(ASSIGNMENT) This exercise calls for every line of the data below with the string "Also" in it.

***** DATASET EXTRACT

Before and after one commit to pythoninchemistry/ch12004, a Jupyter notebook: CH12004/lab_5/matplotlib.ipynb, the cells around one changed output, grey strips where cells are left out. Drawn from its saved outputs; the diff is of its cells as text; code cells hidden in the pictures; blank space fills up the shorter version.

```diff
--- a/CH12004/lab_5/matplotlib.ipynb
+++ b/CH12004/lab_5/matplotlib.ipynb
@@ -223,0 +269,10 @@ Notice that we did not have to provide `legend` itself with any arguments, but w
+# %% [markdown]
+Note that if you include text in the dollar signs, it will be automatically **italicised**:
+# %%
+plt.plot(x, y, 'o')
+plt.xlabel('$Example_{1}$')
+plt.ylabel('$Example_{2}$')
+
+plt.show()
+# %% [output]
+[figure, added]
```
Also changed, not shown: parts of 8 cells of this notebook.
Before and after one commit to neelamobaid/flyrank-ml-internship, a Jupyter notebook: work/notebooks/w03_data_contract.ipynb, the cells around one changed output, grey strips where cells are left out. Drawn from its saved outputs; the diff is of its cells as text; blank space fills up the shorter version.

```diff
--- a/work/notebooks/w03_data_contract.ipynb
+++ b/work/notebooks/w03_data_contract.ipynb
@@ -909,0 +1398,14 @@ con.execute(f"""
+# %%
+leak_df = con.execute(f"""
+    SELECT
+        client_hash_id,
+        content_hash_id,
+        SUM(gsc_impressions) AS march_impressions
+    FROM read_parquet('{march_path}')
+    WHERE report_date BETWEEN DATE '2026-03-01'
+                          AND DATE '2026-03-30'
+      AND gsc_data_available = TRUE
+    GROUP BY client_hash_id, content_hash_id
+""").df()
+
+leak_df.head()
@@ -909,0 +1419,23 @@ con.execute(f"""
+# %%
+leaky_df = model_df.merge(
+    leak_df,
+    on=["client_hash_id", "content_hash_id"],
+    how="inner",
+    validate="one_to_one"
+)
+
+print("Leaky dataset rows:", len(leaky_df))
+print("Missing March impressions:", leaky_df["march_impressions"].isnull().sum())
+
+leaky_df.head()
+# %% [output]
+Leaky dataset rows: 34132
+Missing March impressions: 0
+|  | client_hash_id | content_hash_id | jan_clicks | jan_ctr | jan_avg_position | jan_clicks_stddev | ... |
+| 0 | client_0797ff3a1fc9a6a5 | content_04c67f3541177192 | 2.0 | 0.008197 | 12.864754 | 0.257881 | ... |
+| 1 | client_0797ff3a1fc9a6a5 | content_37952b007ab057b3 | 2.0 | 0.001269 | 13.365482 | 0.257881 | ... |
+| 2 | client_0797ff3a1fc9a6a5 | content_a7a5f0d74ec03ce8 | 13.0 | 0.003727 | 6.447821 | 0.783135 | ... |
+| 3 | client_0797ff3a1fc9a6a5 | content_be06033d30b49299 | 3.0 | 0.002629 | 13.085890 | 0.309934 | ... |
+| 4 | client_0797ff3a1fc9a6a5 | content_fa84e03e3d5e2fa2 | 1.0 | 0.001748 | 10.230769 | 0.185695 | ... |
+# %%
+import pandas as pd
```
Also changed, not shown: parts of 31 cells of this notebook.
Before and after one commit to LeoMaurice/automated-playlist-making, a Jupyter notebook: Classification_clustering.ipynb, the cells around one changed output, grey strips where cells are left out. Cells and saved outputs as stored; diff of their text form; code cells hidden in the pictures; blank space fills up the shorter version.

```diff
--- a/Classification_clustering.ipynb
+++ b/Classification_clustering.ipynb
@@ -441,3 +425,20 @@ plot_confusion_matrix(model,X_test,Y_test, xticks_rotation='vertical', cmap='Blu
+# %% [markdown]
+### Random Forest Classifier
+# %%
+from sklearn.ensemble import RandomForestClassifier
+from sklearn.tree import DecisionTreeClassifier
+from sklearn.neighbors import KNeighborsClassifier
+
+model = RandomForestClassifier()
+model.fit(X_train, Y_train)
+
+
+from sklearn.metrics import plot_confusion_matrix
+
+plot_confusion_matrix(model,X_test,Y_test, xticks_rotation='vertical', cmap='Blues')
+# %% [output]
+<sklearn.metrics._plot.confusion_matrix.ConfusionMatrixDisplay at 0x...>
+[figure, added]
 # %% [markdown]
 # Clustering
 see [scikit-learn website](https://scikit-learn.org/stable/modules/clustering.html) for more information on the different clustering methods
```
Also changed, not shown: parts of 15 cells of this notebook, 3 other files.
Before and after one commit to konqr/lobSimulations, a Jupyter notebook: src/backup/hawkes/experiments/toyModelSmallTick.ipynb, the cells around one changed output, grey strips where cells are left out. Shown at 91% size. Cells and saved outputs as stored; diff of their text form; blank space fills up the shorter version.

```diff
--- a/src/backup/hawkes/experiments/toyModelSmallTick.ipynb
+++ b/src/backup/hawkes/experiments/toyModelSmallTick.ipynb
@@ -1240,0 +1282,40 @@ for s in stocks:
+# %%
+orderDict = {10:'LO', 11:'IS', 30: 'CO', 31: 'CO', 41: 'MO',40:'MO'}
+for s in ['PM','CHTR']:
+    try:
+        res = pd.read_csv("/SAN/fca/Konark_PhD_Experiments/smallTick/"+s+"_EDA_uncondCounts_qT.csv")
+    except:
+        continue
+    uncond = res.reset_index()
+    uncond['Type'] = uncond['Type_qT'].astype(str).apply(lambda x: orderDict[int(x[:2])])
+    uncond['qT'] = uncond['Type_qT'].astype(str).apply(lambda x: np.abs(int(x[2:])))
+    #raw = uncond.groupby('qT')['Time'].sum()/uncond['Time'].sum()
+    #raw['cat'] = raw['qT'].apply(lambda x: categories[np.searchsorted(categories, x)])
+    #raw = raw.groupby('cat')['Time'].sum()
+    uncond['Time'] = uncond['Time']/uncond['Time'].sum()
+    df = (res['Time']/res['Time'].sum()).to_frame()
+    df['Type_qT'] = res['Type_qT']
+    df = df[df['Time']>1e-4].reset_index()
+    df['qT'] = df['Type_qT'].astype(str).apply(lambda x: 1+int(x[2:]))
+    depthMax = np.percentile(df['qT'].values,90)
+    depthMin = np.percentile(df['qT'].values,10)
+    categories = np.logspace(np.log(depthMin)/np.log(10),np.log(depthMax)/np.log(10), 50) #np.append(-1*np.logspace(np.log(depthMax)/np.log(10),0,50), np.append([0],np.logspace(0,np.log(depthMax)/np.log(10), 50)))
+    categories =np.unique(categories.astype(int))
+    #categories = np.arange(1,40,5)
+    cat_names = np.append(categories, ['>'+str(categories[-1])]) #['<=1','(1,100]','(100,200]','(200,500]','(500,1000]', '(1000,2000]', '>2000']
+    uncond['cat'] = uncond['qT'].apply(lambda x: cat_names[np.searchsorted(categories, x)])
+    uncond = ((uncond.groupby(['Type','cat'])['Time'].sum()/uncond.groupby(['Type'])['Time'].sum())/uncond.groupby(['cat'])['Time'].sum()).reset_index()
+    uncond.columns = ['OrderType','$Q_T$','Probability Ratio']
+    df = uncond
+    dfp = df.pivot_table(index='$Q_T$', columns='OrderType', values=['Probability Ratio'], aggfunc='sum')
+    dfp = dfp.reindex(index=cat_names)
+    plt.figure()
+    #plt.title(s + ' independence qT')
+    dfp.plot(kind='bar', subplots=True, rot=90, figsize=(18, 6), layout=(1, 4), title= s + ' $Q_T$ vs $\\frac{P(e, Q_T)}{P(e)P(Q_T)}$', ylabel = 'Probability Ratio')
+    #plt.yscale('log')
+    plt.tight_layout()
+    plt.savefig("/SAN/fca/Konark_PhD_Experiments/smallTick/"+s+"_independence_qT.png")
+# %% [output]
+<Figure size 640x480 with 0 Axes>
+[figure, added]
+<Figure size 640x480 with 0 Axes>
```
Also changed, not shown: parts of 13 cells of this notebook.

**********

(ANSWER TO THE EXERCISE)
Also changed, not shown: parts of 8 cells of this notebook.
Also changed, not shown: parts of 31 cells of this notebook.
Also changed, not shown: parts of 15 cells of this notebook, 3 other files.
Also changed, not shown: parts of 13 cells of this notebook.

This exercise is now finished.